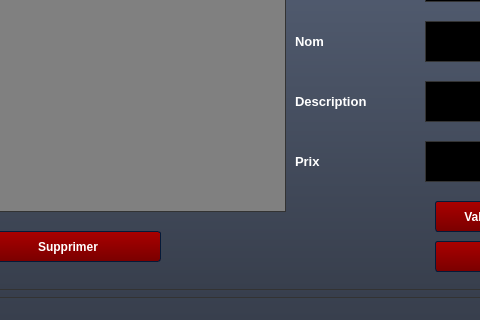
First picture: the form in mainwindow.ui, repository soumaya-nheri/Smart-Restaurant-2A28, before the edit; both pictures show x 347 to 827 and y 343 to 663 of the 1012 by 663 pixel window.
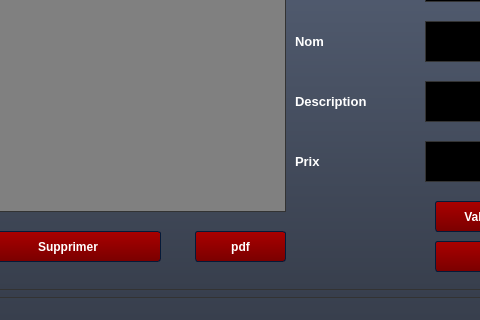
Second picture: the form after the edit. The open tabs and pages were chosen to show the change. Icons and pictures are not drawn.

Diff of the .ui file:
```diff
--- a/mainwindow.ui
+++ b/mainwindow.ui
@@ -2305,6 +2305,19 @@
          <string>&lt;html&gt;&lt;head/&gt;&lt;body&gt;&lt;p align=&quot;center&quot;&gt;&lt;span style=&quot; font-size:18pt; font-weight:600; font-style:italic;&quot;&gt;Afficher les plats&lt;/span&gt;&lt;/p&gt;&lt;/body&gt;&lt;/html&gt;</string>
         </property>
        </widget>
+       <widget class="QPushButton" name="pushButton_pdf">
+        <property name="geometry">
+         <rect>
+          <x>540</x>
+          <y>510</y>
+          <width>91</width>
+          <height>31</height>
+         </rect>
+        </property>
+        <property name="text">
+         <string>pdf</string>
+        </property>
+       </widget>
       </widget>
      </widget>
     </widget>
```
Left out of the diff: 4 changed lines with no effect on the pictures.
++++++++++
WHAT THE TASK ASKS:
Would you return the material exactly, images excluded?

SOLUTION FOR THIS PROBLEM:
First picture: the form in mainwindow.ui, repository soumaya-nheri/Smart-Restaurant-2A28, before the edit; both pictures show x 347 to 827 and y 343 to 663 of the 1012 by 663 pixel window.
Second picture: the form after the edit. The open tabs and pages were chosen to show the change. Icons and pictures are not drawn.

Diff of the .ui file:
```diff
--- a/mainwindow.ui
+++ b/mainwindow.ui
@@ -2305,6 +2305,19 @@
          <string>&lt;html&gt;&lt;head/&gt;&lt;body&gt;&lt;p align=&quot;center&quot;&gt;&lt;span style=&quot; font-size:18pt; font-weight:600; font-style:italic;&quot;&gt;Afficher les plats&lt;/span&gt;&lt;/p&gt;&lt;/body&gt;&lt;/html&gt;</string>
         </property>
        </widget>
+       <widget class="QPushButton" name="pushButton_pdf">
+        <property name="geometry">
+         <rect>
+          <x>540</x>
+          <y>510</y>
+          <width>91</width>
+          <height>31</height>
+         </rect>
+        </property>
+        <property name="text">
+         <string>pdf</string>
+        </property>
+       </widget>
       </widget>
      </widget>
     </widget>
```
Left out of the diff: 4 changed lines with no effect on the pictures.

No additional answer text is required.